#### Exercise requirements:
Search the entries for the word "figure". Copy each line in which it is found.

Data extracted from a collection
***

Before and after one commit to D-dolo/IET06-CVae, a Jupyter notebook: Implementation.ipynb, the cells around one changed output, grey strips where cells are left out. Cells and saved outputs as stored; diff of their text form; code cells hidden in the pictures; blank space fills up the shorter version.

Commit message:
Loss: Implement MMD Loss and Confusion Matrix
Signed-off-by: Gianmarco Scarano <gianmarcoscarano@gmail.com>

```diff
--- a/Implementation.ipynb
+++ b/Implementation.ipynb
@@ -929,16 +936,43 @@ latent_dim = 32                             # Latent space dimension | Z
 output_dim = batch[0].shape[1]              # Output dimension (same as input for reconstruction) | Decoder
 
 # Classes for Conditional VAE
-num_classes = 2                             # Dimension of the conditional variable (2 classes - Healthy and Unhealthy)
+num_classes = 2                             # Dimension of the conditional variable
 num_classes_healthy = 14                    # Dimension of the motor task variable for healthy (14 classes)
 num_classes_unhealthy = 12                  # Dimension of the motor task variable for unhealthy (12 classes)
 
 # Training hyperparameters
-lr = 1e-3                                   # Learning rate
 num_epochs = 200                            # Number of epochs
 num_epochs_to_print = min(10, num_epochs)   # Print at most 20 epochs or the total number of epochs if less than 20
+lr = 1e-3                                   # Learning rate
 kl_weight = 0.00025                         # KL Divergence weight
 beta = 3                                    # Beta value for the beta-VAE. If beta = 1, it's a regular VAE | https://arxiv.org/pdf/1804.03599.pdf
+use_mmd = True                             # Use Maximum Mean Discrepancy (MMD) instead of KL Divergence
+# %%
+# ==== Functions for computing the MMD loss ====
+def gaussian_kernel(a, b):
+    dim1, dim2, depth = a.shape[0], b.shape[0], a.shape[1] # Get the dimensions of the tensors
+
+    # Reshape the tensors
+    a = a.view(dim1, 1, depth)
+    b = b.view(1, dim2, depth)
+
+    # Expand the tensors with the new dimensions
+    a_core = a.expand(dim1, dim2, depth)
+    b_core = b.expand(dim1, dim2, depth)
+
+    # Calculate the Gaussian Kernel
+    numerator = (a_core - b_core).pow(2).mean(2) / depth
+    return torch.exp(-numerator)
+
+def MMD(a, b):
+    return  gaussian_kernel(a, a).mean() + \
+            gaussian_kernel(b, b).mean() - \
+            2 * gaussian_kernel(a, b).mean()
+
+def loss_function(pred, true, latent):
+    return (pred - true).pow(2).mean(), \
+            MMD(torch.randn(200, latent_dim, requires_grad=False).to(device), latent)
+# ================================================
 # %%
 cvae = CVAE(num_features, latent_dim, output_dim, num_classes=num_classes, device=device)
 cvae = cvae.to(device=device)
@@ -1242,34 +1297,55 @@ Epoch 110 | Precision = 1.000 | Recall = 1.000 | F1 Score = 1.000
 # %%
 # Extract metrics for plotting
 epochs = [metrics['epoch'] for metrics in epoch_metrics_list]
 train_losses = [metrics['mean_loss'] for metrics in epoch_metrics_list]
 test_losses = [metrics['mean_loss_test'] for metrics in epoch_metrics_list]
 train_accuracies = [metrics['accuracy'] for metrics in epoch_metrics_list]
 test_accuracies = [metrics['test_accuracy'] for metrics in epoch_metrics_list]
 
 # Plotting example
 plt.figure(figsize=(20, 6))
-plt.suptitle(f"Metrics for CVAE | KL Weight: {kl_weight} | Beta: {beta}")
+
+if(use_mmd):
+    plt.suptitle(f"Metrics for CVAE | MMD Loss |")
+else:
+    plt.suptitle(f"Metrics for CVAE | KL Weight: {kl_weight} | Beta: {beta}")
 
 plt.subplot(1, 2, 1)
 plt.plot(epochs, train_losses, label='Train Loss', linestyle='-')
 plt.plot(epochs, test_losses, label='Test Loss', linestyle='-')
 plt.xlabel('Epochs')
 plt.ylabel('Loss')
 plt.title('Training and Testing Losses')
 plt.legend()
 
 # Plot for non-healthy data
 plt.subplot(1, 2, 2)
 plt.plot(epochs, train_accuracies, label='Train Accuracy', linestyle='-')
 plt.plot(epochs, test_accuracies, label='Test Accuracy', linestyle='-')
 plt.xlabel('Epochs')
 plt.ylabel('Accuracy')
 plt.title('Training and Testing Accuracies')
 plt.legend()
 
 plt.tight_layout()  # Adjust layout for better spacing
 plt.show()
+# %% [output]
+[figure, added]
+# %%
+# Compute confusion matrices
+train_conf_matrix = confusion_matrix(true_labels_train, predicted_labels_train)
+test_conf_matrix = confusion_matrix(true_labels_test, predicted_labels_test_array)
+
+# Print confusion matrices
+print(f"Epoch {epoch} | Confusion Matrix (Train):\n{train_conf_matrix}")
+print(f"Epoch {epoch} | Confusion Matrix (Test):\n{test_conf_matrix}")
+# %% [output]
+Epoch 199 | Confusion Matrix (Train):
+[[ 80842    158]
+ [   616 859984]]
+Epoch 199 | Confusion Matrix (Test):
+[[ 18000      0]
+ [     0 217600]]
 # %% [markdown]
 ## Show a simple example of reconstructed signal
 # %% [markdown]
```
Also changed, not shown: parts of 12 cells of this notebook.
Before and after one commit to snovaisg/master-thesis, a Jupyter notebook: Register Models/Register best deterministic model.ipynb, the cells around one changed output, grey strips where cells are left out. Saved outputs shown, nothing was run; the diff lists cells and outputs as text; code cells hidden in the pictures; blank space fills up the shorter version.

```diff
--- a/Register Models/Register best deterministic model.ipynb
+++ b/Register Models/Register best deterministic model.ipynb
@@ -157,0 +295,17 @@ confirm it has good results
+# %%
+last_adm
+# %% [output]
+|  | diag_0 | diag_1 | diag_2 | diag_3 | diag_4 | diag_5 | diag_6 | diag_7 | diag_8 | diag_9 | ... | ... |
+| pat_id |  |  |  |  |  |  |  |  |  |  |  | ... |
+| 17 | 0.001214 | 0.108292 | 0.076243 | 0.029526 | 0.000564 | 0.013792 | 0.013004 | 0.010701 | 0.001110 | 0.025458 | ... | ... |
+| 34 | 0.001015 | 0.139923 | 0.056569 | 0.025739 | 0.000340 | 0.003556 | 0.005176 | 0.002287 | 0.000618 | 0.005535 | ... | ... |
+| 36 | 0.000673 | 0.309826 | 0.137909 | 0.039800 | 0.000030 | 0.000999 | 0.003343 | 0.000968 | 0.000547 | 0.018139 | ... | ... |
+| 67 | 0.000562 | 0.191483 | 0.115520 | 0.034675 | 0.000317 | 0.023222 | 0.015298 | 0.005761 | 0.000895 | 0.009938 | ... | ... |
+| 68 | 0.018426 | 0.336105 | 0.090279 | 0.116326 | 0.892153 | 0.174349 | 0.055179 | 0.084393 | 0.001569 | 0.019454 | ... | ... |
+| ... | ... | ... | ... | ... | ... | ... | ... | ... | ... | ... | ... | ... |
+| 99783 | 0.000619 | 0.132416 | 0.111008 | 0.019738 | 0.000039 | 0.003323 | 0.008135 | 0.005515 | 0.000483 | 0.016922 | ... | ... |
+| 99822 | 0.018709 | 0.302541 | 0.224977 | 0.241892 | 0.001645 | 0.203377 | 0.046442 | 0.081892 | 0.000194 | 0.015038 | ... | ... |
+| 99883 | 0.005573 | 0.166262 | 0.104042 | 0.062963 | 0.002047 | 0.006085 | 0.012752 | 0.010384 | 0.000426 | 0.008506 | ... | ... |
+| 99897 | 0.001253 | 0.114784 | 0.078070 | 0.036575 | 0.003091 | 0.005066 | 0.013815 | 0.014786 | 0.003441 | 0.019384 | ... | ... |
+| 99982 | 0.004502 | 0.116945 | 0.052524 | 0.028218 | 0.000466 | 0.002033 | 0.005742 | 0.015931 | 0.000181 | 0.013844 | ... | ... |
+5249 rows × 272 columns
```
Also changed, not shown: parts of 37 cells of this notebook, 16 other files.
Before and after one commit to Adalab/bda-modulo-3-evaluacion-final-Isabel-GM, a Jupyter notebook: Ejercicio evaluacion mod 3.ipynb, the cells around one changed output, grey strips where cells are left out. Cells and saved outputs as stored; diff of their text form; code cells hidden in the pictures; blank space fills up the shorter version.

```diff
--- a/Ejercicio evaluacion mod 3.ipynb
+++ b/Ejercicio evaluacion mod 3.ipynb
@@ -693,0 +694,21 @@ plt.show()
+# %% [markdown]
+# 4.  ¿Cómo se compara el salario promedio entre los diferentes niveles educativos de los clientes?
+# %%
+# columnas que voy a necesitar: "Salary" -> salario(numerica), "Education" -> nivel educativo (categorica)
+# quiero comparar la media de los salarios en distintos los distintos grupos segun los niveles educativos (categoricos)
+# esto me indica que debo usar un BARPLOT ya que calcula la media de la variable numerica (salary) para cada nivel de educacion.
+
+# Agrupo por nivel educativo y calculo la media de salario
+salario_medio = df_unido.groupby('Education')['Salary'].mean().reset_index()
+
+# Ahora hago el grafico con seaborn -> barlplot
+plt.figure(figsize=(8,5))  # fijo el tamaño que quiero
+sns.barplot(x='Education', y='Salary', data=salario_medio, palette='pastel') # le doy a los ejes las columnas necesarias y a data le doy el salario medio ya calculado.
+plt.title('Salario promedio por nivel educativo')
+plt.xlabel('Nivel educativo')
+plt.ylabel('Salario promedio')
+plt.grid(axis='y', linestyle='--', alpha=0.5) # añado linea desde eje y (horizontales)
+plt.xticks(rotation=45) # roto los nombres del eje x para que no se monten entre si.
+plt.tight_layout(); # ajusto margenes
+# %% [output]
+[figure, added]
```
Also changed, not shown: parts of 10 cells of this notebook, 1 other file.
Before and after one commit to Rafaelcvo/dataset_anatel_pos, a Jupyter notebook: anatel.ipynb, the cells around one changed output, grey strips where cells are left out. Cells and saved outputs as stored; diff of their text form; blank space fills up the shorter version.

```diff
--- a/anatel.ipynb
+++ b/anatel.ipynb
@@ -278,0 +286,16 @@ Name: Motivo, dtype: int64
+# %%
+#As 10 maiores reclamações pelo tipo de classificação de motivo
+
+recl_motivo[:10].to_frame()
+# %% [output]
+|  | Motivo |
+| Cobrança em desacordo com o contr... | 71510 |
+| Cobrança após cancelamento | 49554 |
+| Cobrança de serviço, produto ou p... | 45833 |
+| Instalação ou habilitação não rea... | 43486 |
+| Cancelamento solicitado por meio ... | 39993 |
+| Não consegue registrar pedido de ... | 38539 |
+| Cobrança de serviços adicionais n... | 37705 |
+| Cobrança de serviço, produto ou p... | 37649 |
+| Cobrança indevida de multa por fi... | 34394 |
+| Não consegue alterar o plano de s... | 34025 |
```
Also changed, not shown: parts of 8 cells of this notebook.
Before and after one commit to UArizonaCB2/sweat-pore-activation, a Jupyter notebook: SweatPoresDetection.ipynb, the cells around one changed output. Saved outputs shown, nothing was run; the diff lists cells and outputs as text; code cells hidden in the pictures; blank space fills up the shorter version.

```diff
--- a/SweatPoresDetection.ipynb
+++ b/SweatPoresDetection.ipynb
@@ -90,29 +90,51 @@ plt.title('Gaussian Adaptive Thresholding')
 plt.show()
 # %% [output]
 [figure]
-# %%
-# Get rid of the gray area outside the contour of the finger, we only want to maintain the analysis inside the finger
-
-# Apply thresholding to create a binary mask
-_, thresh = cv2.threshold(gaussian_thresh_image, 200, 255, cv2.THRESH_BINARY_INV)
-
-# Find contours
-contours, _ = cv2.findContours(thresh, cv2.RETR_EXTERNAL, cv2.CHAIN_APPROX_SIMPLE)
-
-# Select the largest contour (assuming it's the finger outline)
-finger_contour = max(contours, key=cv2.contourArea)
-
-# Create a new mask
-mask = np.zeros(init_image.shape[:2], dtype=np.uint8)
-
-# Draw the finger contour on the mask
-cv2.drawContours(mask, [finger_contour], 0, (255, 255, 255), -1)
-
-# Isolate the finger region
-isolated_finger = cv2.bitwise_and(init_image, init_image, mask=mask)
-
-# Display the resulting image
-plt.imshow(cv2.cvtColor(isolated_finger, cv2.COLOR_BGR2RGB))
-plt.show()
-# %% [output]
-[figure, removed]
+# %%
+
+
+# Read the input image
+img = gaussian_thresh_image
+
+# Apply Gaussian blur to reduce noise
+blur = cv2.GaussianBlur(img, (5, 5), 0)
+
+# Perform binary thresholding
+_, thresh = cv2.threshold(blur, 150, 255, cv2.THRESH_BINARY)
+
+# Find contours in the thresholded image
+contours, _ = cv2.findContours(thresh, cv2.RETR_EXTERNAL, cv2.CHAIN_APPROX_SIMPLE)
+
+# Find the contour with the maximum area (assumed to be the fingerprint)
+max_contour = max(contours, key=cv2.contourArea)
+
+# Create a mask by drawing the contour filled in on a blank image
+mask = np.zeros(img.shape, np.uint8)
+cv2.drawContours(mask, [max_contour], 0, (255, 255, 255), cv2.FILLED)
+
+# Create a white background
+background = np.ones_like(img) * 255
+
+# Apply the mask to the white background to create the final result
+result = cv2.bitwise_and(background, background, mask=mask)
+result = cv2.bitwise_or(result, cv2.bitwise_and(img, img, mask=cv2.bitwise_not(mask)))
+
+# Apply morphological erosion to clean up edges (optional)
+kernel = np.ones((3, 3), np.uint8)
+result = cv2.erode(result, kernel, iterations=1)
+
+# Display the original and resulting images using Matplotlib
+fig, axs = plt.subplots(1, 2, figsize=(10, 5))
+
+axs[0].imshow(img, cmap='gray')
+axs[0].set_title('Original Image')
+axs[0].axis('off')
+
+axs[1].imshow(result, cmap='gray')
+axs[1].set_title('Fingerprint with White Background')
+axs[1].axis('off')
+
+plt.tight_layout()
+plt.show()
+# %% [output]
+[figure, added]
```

***

#### Answer section:
 plt.figure(figsize=(20, 6))
+[figure, added]
+plt.figure(figsize=(8,5))  # fijo el tamaño que quiero
+[figure, added]
 [figure]
-[figure, removed]
+[figure, added]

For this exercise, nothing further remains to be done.